▶ **WORK INSTRUCTIONS**: For this exercise, reproduce the records exactly as they stand and do not carry any images over.

▶ **RECORDS**:
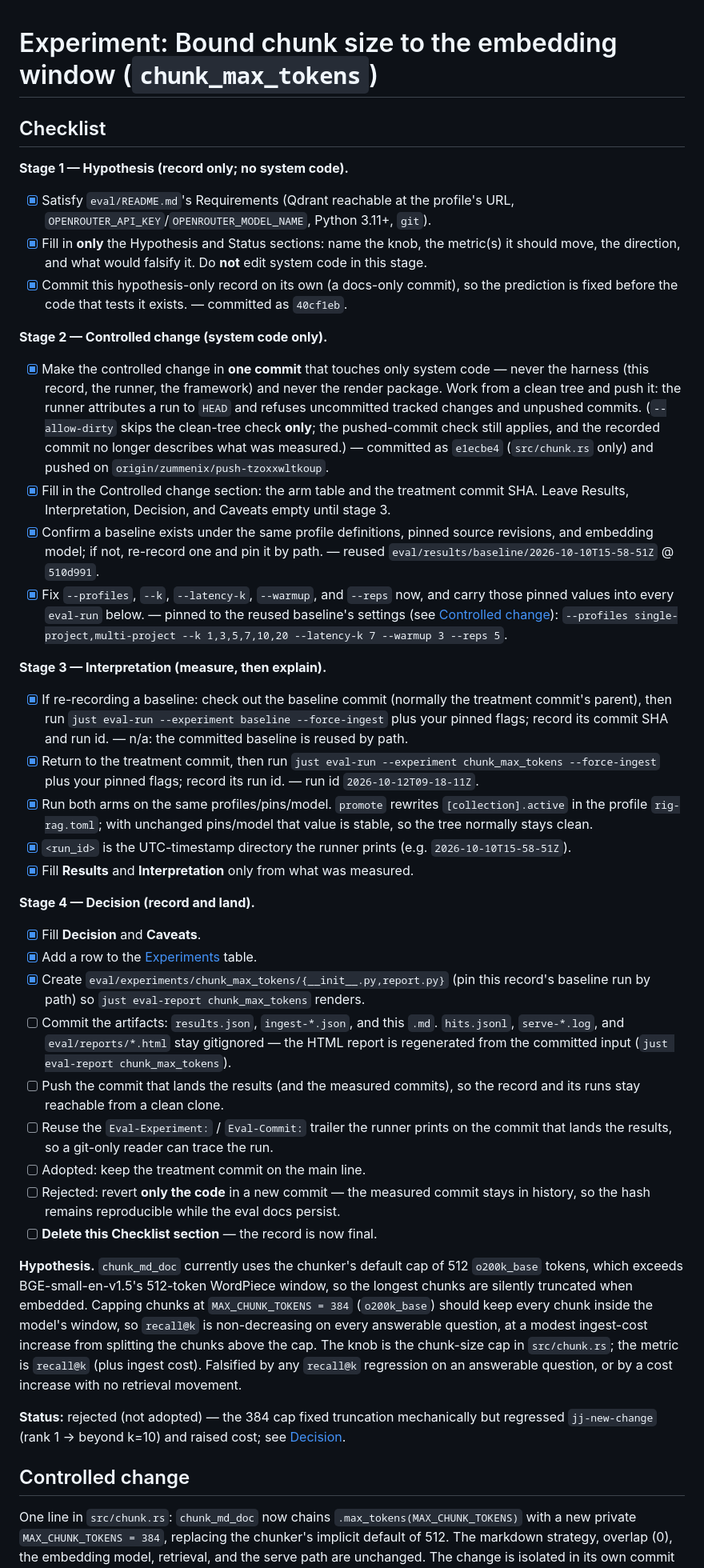
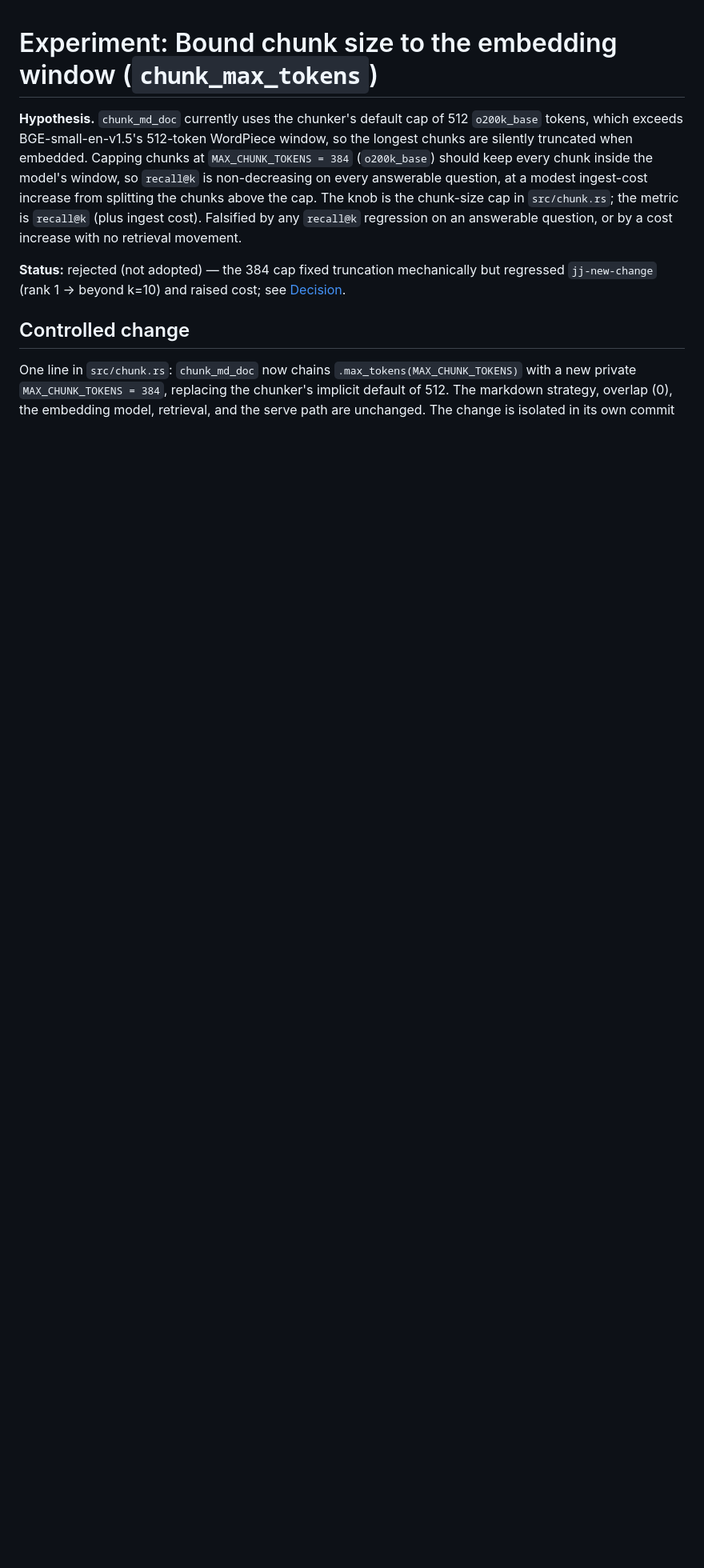
Before and after one commit to zummenix/rig-rag, a Markdown page: eval/experiments/chunk_max_tokens.md, the part around one of its changes. Shown at 80% size. GitHub-like rendering; blank space fills up the shorter version.

Commit message:
Finalize chunk_max_tokens experiment record
Remove the working checklist and record the Not-adopted decision.

Eval-Experiment: chunk_max_tokens
Eval-Commit: 72f220be4af79a742e2d4f41558431660356cacb

```diff
--- a/eval/experiments/chunk_max_tokens.md
+++ b/eval/experiments/chunk_max_tokens.md
@@ -1,80 +1,4 @@
 # Experiment: Bound chunk size to the embedding window (`chunk_max_tokens`)
-
-<!--
-Measured and decided: the 384 cap is rejected (see [Decision](#decision)). The
-[Checklist](#checklist) below tracks the process and is deleted once final; see
-[`template.md`](template.md).
--->
-
-## Checklist
-
-**Stage 1 — Hypothesis (record only; no system code).**
-- [x] Satisfy `eval/README.md`'s Requirements (Qdrant reachable at the profile's
-      URL, `OPENROUTER_API_KEY`/`OPENROUTER_MODEL_NAME`, Python 3.11+, `git`).
-- [x] Fill in **only** the Hypothesis and Status sections: name the knob, the
-      metric(s) it should move, the direction, and what would falsify it. Do
-      **not** edit system code in this stage.
-- [x] Commit this hypothesis-only record on its own (a docs-only commit), so the
-      prediction is fixed before the code that tests it exists.
-      — committed as `40cf1eb`.
-
-**Stage 2 — Controlled change (system code only).**
-- [x] Make the controlled change in **one commit** that touches only system
-      code — never the harness (this record, the runner, the framework) and
-      never the render package. Work from a clean tree and push it: the runner
-      attributes a run to `HEAD` and refuses uncommitted tracked changes and
-      unpushed commits. (`--allow-dirty` skips the clean-tree check **only**;
-      the pushed-commit check still applies, and the recorded commit no longer
-      describes what was measured.)
-      — committed as `e1ecbe4` (`src/chunk.rs` only) and pushed on
-      `origin/zummenix/push-tzoxxwltkoup`.
-- [x] Fill in the Controlled change section: the arm table and the treatment
-      commit SHA. Leave Results, Interpretation, Decision, and Caveats empty
-      until stage 3.
-- [x] Confirm a baseline exists under the same profile definitions, pinned source
-      revisions, and embedding model; if not, re-record one and pin it by path.
-      — reused `eval/results/baseline/2026-10-10T15-58-51Z` @ `510d991`.
-- [x] Fix `--profiles`, `--k`, `--latency-k`, `--warmup`, and `--reps` now, and
-      carry those pinned values into every `eval-run` below.
-      — pinned to the reused baseline's settings (see
-      [Controlled change](#controlled-change)): `--profiles
-      single-project,multi-project --k 1,3,5,7,10,20 --latency-k 7 --warmup 3
-      --reps 5`.
-
-**Stage 3 — Interpretation (measure, then explain).**
-- [x] If re-recording a baseline: check out the baseline commit (normally the
-      treatment commit's parent), then run `just eval-run --experiment baseline
-      --force-ingest` plus your pinned flags; record its commit SHA and run id.
-      — n/a: the committed baseline is reused by path.
-- [x] Return to the treatment commit, then run `just eval-run --experiment
-      chunk_max_tokens --force-ingest` plus your pinned flags; record its run id.
-      — run id `2026-10-12T09-18-11Z`.
-- [x] Run both arms on the same profiles/pins/model. `promote` rewrites
-      `[collection].active` in the profile `rig-rag.toml`; with unchanged
-      pins/model that value is stable, so the tree normally stays clean.
-- [x] `<run_id>` is the UTC-timestamp directory the runner prints (e.g.
-      `2026-10-10T15-58-51Z`).
-- [x] Fill **Results** and **Interpretation** only from what was measured.
-
-**Stage 4 — Decision (record and land).**
-- [x] Fill **Decision** and **Caveats**.
-- [x] Add a row to the [Experiments](../README.md#experiments) table.
-- [x] Create `eval/experiments/chunk_max_tokens/{__init__.py,report.py}` (pin
-      this record's baseline run by path) so `just eval-report chunk_max_tokens`
-      renders.
-- [ ] Commit the artifacts: `results.json`, `ingest-*.json`, and this `.md`.
-      `hits.jsonl`, `serve-*.log`, and `eval/reports/*.html` stay gitignored —
-      the HTML report is regenerated from the committed input
-      (`just eval-report chunk_max_tokens`).
-- [ ] Push the commit that lands the results (and the measured commits), so the
-      record and its runs stay reachable from a clean clone.
-- [ ] Reuse the `Eval-Experiment:` / `Eval-Commit:` trailer the runner prints on
-      the commit that lands the results, so a git-only reader can trace the run.
-- [ ] Adopted: keep the treatment commit on the main line.
-- [ ] Rejected: revert **only the code** in a new commit — the measured commit
-      stays in history, so the hash remains reproducible while the eval docs
-      persist.
-- [ ] **Delete this Checklist section** — the record is now final.
 
 **Hypothesis.** `chunk_md_doc` currently uses the chunker's default cap of 512
 `o200k_base` tokens, which exceeds BGE-small-en-v1.5's 512-token WordPiece
```
Also changed, not shown: other parts of eval/experiments/chunk_max_tokens.md (+2 -2 lines).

▶ **THE COMPLETED TASK**:
Before and after one commit to zummenix/rig-rag, a Markdown page: eval/experiments/chunk_max_tokens.md, the part around one of its changes. Shown at 80% size. GitHub-like rendering; blank space fills up the shorter version.

Commit message:
Finalize chunk_max_tokens experiment record
Remove the working checklist and record the Not-adopted decision.

Eval-Experiment: chunk_max_tokens
Eval-Commit: 72f220be4af79a742e2d4f41558431660356cacb

```diff
--- a/eval/experiments/chunk_max_tokens.md
+++ b/eval/experiments/chunk_max_tokens.md
@@ -1,80 +1,4 @@
 # Experiment: Bound chunk size to the embedding window (`chunk_max_tokens`)
-
-<!--
-Measured and decided: the 384 cap is rejected (see [Decision](#decision)). The
-[Checklist](#checklist) below tracks the process and is deleted once final; see
-[`template.md`](template.md).
--->
-
-## Checklist
-
-**Stage 1 — Hypothesis (record only; no system code).**
-- [x] Satisfy `eval/README.md`'s Requirements (Qdrant reachable at the profile's
-      URL, `OPENROUTER_API_KEY`/`OPENROUTER_MODEL_NAME`, Python 3.11+, `git`).
-- [x] Fill in **only** the Hypothesis and Status sections: name the knob, the
-      metric(s) it should move, the direction, and what would falsify it. Do
-      **not** edit system code in this stage.
-- [x] Commit this hypothesis-only record on its own (a docs-only commit), so the
-      prediction is fixed before the code that tests it exists.
-      — committed as `40cf1eb`.
-
-**Stage 2 — Controlled change (system code only).**
-- [x] Make the controlled change in **one commit** that touches only system
-      code — never the harness (this record, the runner, the framework) and
-      never the render package. Work from a clean tree and push it: the runner
-      attributes a run to `HEAD` and refuses uncommitted tracked changes and
-      unpushed commits. (`--allow-dirty` skips the clean-tree check **only**;
-      the pushed-commit check still applies, and the recorded commit no longer
-      describes what was measured.)
-      — committed as `e1ecbe4` (`src/chunk.rs` only) and pushed on
-      `origin/zummenix/push-tzoxxwltkoup`.
-- [x] Fill in the Controlled change section: the arm table and the treatment
-      commit SHA. Leave Results, Interpretation, Decision, and Caveats empty
-      until stage 3.
-- [x] Confirm a baseline exists under the same profile definitions, pinned source
-      revisions, and embedding model; if not, re-record one and pin it by path.
-      — reused `eval/results/baseline/2026-10-10T15-58-51Z` @ `510d991`.
-- [x] Fix `--profiles`, `--k`, `--latency-k`, `--warmup`, and `--reps` now, and
-      carry those pinned values into every `eval-run` below.
-      — pinned to the reused baseline's settings (see
-      [Controlled change](#controlled-change)): `--profiles
-      single-project,multi-project --k 1,3,5,7,10,20 --latency-k 7 --warmup 3
-      --reps 5`.
-
-**Stage 3 — Interpretation (measure, then explain).**
-- [x] If re-recording a baseline: check out the baseline commit (normally the
-      treatment commit's parent), then run `just eval-run --experiment baseline
-      --force-ingest` plus your pinned flags; record its commit SHA and run id.
-      — n/a: the committed baseline is reused by path.
-- [x] Return to the treatment commit, then run `just eval-run --experiment
-      chunk_max_tokens --force-ingest` plus your pinned flags; record its run id.
-      — run id `2026-10-12T09-18-11Z`.
-- [x] Run both arms on the same profiles/pins/model. `promote` rewrites
-      `[collection].active` in the profile `rig-rag.toml`; with unchanged
-      pins/model that value is stable, so the tree normally stays clean.
-- [x] `<run_id>` is the UTC-timestamp directory the runner prints (e.g.
-      `2026-10-10T15-58-51Z`).
-- [x] Fill **Results** and **Interpretation** only from what was measured.
-
-**Stage 4 — Decision (record and land).**
-- [x] Fill **Decision** and **Caveats**.
-- [x] Add a row to the [Experiments](../README.md#experiments) table.
-- [x] Create `eval/experiments/chunk_max_tokens/{__init__.py,report.py}` (pin
-      this record's baseline run by path) so `just eval-report chunk_max_tokens`
-      renders.
-- [ ] Commit the artifacts: `results.json`, `ingest-*.json`, and this `.md`.
-      `hits.jsonl`, `serve-*.log`, and `eval/reports/*.html` stay gitignored —
-      the HTML report is regenerated from the committed input
-      (`just eval-report chunk_max_tokens`).
-- [ ] Push the commit that lands the results (and the measured commits), so the
-      record and its runs stay reachable from a clean clone.
-- [ ] Reuse the `Eval-Experiment:` / `Eval-Commit:` trailer the runner prints on
-      the commit that lands the results, so a git-only reader can trace the run.
-- [ ] Adopted: keep the treatment commit on the main line.
-- [ ] Rejected: revert **only the code** in a new commit — the measured commit
-      stays in history, so the hash remains reproducible while the eval docs
-      persist.
-- [ ] **Delete this Checklist section** — the record is now final.
 
 **Hypothesis.** `chunk_md_doc` currently uses the chunker's default cap of 512
 `o200k_base` tokens, which exceeds BGE-small-en-v1.5's 512-token WordPiece
```
Also changed, not shown: other parts of eval/experiments/chunk_max_tokens.md (+2 -2 lines).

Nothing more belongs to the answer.